_What is expected_: Restate each record exactly as it was written.

[Difference listings]
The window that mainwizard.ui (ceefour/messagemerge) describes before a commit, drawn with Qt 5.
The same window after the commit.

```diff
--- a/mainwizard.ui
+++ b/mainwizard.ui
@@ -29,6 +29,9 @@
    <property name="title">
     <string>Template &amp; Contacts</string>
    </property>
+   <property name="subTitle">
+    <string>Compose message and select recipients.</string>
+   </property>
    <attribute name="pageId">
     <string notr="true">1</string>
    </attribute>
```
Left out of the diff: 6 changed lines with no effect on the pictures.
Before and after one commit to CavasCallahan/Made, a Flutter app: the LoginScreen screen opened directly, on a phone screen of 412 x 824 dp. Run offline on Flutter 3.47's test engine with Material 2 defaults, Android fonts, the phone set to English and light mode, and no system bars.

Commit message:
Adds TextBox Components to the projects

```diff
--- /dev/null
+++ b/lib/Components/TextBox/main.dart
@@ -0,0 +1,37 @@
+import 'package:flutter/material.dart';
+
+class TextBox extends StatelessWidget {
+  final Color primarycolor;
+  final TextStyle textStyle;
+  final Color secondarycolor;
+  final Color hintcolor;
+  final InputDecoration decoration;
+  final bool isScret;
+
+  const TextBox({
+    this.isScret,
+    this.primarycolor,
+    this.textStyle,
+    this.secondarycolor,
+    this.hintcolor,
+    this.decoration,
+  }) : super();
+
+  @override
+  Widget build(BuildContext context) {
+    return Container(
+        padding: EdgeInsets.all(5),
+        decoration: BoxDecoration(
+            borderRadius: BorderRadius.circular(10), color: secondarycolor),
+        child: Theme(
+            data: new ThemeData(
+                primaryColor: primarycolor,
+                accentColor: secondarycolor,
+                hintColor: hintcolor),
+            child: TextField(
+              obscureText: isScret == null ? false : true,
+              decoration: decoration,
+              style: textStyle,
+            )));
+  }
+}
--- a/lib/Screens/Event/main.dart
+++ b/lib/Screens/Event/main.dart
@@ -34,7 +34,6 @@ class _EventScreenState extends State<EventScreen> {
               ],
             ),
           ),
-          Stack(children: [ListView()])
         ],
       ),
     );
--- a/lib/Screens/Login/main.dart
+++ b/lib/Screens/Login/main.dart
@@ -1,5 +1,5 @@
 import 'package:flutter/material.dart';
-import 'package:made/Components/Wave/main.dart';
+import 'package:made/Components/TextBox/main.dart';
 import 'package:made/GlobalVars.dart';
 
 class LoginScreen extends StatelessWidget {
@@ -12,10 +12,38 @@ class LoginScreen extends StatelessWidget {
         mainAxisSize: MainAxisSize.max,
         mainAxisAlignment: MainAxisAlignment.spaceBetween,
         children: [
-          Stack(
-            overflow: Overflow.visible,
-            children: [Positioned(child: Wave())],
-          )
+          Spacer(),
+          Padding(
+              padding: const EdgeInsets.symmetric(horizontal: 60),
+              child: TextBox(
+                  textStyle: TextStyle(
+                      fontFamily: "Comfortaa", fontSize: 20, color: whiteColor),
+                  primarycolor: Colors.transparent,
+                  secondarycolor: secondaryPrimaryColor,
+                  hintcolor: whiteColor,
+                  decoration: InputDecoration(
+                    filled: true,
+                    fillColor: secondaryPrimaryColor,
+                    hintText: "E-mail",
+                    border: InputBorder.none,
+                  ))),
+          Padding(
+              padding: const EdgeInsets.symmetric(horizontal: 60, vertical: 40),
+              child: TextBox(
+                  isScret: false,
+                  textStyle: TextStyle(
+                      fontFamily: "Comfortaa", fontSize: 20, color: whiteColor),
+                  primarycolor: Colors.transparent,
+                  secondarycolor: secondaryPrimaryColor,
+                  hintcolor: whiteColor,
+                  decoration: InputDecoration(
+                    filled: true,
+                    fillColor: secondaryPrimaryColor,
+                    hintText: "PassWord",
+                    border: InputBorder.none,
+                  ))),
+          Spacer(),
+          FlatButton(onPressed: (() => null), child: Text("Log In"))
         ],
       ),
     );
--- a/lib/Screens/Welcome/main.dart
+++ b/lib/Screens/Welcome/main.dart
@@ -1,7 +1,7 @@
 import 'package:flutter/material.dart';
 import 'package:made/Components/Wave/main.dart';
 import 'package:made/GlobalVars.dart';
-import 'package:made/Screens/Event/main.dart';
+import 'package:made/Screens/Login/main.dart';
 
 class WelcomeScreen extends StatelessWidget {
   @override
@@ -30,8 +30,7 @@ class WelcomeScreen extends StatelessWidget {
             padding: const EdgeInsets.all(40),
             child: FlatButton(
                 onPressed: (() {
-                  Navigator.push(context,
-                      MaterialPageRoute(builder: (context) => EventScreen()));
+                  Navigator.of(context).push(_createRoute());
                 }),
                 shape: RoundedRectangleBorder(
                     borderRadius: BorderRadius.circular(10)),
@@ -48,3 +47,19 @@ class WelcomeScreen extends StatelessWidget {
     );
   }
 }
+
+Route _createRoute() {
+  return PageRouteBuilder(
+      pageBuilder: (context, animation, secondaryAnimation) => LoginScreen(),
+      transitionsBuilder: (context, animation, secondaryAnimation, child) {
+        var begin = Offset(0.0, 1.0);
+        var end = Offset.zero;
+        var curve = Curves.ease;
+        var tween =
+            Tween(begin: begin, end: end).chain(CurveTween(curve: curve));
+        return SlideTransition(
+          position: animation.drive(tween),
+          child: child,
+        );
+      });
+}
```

_Solution below_:
The window that mainwizard.ui (ceefour/messagemerge) describes before a commit, drawn with Qt 5.
The same window after the commit.

```diff
--- a/mainwizard.ui
+++ b/mainwizard.ui
@@ -29,6 +29,9 @@
    <property name="title">
     <string>Template &amp; Contacts</string>
    </property>
+   <property name="subTitle">
+    <string>Compose message and select recipients.</string>
+   </property>
    <attribute name="pageId">
     <string notr="true">1</string>
    </attribute>
```
Left out of the diff: 6 changed lines with no effect on the pictures.
Before and after one commit to CavasCallahan/Made, a Flutter app: the LoginScreen screen opened directly, on a phone screen of 412 x 824 dp. Run offline on Flutter 3.47's test engine with Material 2 defaults, Android fonts, the phone set to English and light mode, and no system bars.

Commit message:
Adds TextBox Components to the projects

```diff
--- /dev/null
+++ b/lib/Components/TextBox/main.dart
@@ -0,0 +1,37 @@
+import 'package:flutter/material.dart';
+
+class TextBox extends StatelessWidget {
+  final Color primarycolor;
+  final TextStyle textStyle;
+  final Color secondarycolor;
+  final Color hintcolor;
+  final InputDecoration decoration;
+  final bool isScret;
+
+  const TextBox({
+    this.isScret,
+    this.primarycolor,
+    this.textStyle,
+    this.secondarycolor,
+    this.hintcolor,
+    this.decoration,
+  }) : super();
+
+  @override
+  Widget build(BuildContext context) {
+    return Container(
+        padding: EdgeInsets.all(5),
+        decoration: BoxDecoration(
+            borderRadius: BorderRadius.circular(10), color: secondarycolor),
+        child: Theme(
+            data: new ThemeData(
+                primaryColor: primarycolor,
+                accentColor: secondarycolor,
+                hintColor: hintcolor),
+            child: TextField(
+              obscureText: isScret == null ? false : true,
+              decoration: decoration,
+              style: textStyle,
+            )));
+  }
+}
--- a/lib/Screens/Event/main.dart
+++ b/lib/Screens/Event/main.dart
@@ -34,7 +34,6 @@ class _EventScreenState extends State<EventScreen> {
               ],
             ),
           ),
-          Stack(children: [ListView()])
         ],
       ),
     );
--- a/lib/Screens/Login/main.dart
+++ b/lib/Screens/Login/main.dart
@@ -1,5 +1,5 @@
 import 'package:flutter/material.dart';
-import 'package:made/Components/Wave/main.dart';
+import 'package:made/Components/TextBox/main.dart';
 import 'package:made/GlobalVars.dart';
 
 class LoginScreen extends StatelessWidget {
@@ -12,10 +12,38 @@ class LoginScreen extends StatelessWidget {
         mainAxisSize: MainAxisSize.max,
         mainAxisAlignment: MainAxisAlignment.spaceBetween,
         children: [
-          Stack(
-            overflow: Overflow.visible,
-            children: [Positioned(child: Wave())],
-          )
+          Spacer(),
+          Padding(
+              padding: const EdgeInsets.symmetric(horizontal: 60),
+              child: TextBox(
+                  textStyle: TextStyle(
+                      fontFamily: "Comfortaa", fontSize: 20, color: whiteColor),
+                  primarycolor: Colors.transparent,
+                  secondarycolor: secondaryPrimaryColor,
+                  hintcolor: whiteColor,
+                  decoration: InputDecoration(
+                    filled: true,
+                    fillColor: secondaryPrimaryColor,
+                    hintText: "E-mail",
+                    border: InputBorder.none,
+                  ))),
+          Padding(
+              padding: const EdgeInsets.symmetric(horizontal: 60, vertical: 40),
+              child: TextBox(
+                  isScret: false,
+                  textStyle: TextStyle(
+                      fontFamily: "Comfortaa", fontSize: 20, color: whiteColor),
+                  primarycolor: Colors.transparent,
+                  secondarycolor: secondaryPrimaryColor,
+                  hintcolor: whiteColor,
+                  decoration: InputDecoration(
+                    filled: true,
+                    fillColor: secondaryPrimaryColor,
+                    hintText: "PassWord",
+                    border: InputBorder.none,
+                  ))),
+          Spacer(),
+          FlatButton(onPressed: (() => null), child: Text("Log In"))
         ],
       ),
     );
--- a/lib/Screens/Welcome/main.dart
+++ b/lib/Screens/Welcome/main.dart
@@ -1,7 +1,7 @@
 import 'package:flutter/material.dart';
 import 'package:made/Components/Wave/main.dart';
 import 'package:made/GlobalVars.dart';
-import 'package:made/Screens/Event/main.dart';
+import 'package:made/Screens/Login/main.dart';
 
 class WelcomeScreen extends StatelessWidget {
   @override
@@ -30,8 +30,7 @@ class WelcomeScreen extends StatelessWidget {
             padding: const EdgeInsets.all(40),
             child: FlatButton(
                 onPressed: (() {
-                  Navigator.push(context,
-                      MaterialPageRoute(builder: (context) => EventScreen()));
+                  Navigator.of(context).push(_createRoute());
                 }),
                 shape: RoundedRectangleBorder(
                     borderRadius: BorderRadius.circular(10)),
@@ -48,3 +47,19 @@ class WelcomeScreen extends StatelessWidget {
     );
   }
 }
+
+Route _createRoute() {
+  return PageRouteBuilder(
+      pageBuilder: (context, animation, secondaryAnimation) => LoginScreen(),
+      transitionsBuilder: (context, animation, secondaryAnimation, child) {
+        var begin = Offset(0.0, 1.0);
+        var end = Offset.zero;
+        var curve = Curves.ease;
+        var tween =
+            Tween(begin: begin, end: end).chain(CurveTween(curve: curve));
+        return SlideTransition(
+          position: animation.drive(tween),
+          child: child,
+        );
+      });
+}
```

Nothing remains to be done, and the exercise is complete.